BEGIN Source material
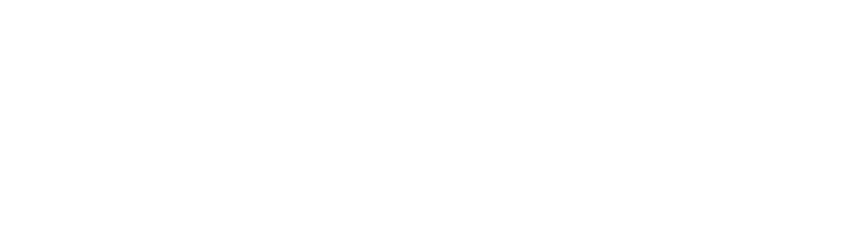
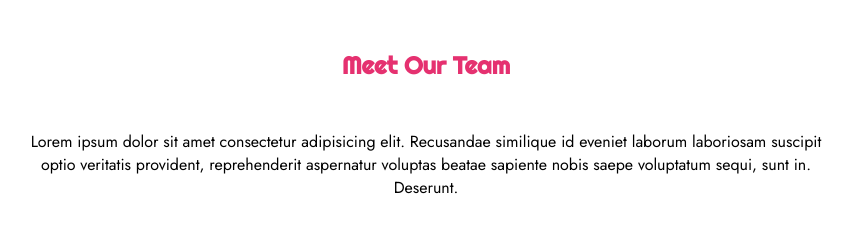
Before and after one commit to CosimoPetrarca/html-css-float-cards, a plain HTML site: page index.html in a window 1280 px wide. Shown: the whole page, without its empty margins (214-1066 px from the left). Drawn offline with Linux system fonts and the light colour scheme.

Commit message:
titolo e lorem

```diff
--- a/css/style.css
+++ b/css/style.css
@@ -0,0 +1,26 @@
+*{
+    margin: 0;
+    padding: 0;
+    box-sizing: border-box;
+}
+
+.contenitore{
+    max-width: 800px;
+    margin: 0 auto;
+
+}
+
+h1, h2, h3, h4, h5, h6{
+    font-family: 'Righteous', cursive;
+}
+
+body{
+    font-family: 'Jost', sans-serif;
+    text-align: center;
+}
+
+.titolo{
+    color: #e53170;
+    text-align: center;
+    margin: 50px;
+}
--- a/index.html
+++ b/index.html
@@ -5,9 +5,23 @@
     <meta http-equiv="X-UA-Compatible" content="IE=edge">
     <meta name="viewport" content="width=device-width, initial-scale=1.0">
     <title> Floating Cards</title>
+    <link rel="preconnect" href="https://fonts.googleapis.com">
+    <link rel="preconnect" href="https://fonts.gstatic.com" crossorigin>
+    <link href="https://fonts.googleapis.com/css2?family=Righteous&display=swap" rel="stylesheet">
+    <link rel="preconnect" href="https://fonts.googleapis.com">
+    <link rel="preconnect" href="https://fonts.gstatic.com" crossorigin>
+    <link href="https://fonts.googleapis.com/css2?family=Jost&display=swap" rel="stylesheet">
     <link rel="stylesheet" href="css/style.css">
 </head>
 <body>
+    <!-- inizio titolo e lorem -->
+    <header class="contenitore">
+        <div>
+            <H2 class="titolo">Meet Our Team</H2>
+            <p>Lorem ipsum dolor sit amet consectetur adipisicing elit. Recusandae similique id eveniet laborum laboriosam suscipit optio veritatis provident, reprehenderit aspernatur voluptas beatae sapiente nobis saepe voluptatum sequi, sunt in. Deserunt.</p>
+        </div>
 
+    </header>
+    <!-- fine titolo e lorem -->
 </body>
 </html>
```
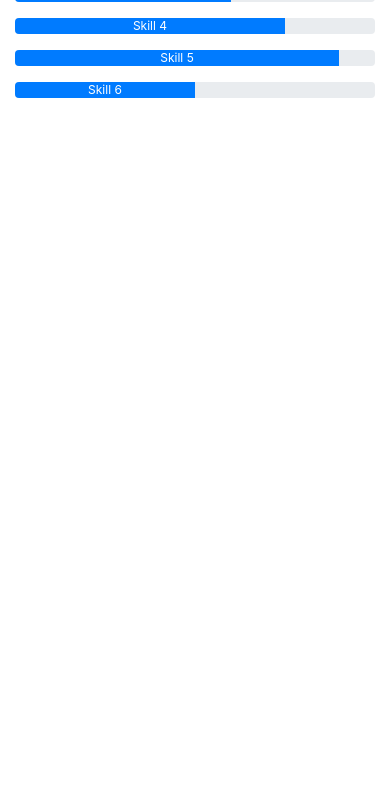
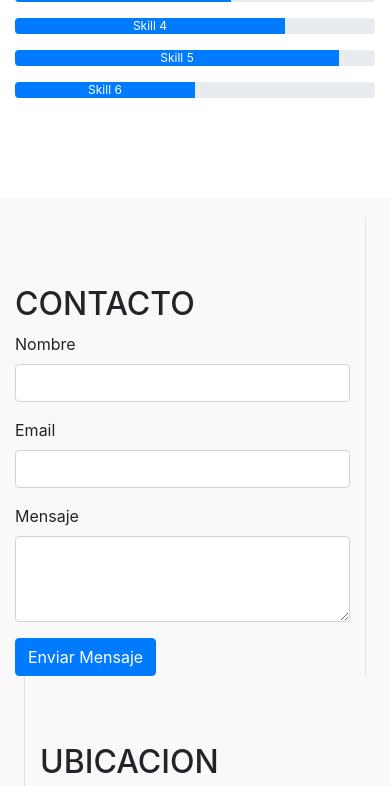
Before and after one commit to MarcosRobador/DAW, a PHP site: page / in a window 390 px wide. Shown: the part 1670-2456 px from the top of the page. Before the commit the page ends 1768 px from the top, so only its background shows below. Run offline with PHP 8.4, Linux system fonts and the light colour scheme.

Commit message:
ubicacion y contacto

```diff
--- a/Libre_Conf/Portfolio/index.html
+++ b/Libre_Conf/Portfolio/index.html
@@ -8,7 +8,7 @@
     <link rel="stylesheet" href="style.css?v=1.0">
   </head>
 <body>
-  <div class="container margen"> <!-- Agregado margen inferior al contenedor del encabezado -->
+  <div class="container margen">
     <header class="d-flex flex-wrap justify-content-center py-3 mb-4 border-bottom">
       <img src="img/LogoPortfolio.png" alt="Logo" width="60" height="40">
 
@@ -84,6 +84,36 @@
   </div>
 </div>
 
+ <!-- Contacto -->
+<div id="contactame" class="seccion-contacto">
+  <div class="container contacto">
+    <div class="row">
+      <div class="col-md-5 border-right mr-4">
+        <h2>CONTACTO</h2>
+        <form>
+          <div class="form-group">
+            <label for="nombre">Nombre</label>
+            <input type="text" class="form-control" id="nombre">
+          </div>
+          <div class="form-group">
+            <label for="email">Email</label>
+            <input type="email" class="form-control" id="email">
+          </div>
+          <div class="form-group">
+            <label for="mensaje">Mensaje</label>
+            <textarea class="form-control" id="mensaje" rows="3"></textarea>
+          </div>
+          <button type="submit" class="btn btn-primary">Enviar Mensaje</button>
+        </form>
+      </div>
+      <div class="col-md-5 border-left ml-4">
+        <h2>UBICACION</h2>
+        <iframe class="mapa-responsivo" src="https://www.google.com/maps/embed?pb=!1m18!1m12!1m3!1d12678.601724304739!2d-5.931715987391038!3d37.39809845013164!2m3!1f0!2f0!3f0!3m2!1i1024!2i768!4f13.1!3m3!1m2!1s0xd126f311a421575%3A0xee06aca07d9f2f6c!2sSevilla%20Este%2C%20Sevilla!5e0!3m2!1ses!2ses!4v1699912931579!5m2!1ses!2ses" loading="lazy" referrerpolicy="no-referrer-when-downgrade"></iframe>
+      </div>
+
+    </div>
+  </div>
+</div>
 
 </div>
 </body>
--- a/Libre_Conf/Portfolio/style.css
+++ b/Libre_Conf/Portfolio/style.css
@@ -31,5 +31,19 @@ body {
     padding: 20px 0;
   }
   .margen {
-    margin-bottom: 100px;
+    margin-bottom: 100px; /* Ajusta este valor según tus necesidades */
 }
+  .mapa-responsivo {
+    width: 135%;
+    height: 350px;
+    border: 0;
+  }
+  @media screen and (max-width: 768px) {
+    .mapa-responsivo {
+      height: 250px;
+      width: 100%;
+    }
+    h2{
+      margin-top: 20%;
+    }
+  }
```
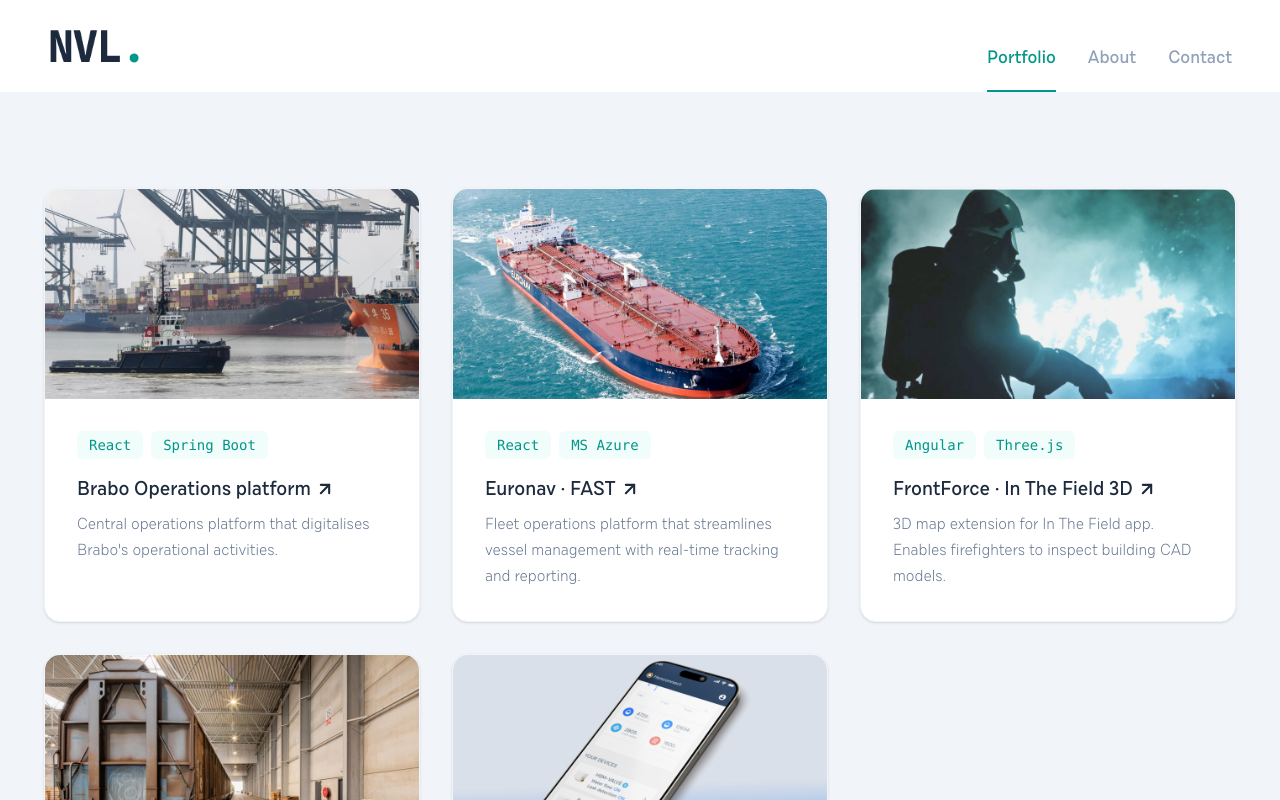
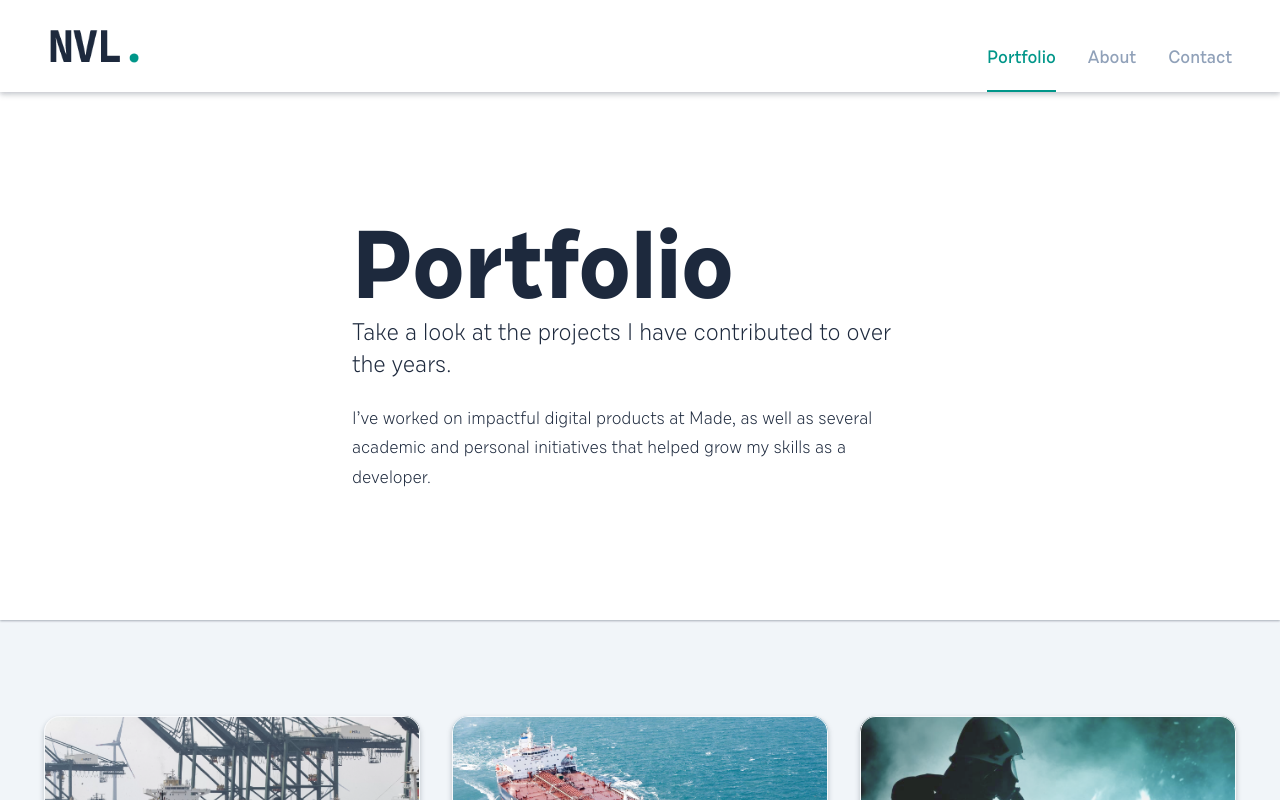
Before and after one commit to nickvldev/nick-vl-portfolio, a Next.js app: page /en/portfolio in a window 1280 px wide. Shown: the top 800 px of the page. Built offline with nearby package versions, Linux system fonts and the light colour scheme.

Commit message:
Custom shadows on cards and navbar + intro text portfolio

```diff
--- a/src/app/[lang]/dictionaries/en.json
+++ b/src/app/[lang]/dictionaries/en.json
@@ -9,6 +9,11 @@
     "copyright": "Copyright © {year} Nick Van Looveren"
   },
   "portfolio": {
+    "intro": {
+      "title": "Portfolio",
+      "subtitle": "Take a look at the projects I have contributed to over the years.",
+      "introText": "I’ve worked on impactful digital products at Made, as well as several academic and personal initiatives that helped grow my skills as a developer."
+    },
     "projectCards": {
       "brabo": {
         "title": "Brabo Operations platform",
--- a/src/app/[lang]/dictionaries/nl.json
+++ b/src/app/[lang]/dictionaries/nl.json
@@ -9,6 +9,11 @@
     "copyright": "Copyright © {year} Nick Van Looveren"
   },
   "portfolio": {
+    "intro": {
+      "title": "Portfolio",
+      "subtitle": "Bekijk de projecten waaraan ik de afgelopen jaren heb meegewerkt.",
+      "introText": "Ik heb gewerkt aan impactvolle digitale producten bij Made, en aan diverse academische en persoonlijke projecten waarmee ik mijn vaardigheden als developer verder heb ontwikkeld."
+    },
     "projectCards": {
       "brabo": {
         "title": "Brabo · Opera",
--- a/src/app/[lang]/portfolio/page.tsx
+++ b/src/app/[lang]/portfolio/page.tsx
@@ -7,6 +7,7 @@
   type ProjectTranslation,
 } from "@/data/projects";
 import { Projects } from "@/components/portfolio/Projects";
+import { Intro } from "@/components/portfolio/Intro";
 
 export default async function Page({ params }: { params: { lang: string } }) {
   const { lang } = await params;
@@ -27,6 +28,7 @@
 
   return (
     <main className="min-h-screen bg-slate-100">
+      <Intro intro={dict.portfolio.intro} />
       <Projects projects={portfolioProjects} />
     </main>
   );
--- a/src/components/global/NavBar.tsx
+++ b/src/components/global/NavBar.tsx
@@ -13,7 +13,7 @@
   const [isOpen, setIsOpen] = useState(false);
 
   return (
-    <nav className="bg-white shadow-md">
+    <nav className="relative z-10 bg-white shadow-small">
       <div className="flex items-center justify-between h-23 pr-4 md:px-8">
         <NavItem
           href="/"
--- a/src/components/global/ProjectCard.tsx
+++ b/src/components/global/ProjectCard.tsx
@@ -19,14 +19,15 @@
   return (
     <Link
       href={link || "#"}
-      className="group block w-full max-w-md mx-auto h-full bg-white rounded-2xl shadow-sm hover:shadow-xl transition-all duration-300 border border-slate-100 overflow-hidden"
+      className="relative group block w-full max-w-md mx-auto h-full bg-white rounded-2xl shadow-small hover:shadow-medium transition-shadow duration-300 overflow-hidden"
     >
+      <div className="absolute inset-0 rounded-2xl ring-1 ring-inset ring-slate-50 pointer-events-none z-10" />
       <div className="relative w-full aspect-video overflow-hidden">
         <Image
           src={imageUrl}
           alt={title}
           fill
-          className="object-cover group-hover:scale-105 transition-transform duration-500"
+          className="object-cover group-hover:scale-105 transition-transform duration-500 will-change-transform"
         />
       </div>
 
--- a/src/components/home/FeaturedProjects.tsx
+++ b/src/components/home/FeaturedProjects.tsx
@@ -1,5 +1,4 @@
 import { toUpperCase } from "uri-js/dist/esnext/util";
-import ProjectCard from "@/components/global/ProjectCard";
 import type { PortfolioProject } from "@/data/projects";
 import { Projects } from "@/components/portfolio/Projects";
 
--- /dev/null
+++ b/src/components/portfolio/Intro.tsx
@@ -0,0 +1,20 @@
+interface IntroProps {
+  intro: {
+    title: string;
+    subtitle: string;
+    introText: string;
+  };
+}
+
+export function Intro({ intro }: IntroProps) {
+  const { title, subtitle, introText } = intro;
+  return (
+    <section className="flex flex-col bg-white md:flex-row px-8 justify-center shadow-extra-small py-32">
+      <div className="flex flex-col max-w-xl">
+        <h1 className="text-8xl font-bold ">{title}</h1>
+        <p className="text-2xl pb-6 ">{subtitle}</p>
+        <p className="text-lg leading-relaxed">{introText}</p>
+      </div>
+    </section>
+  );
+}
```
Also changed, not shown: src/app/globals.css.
END Source material
The answer should be all lines from the entries above that hold the word "home".

--- a/src/components/home/FeaturedProjects.tsx
+++ b/src/components/home/FeaturedProjects.tsx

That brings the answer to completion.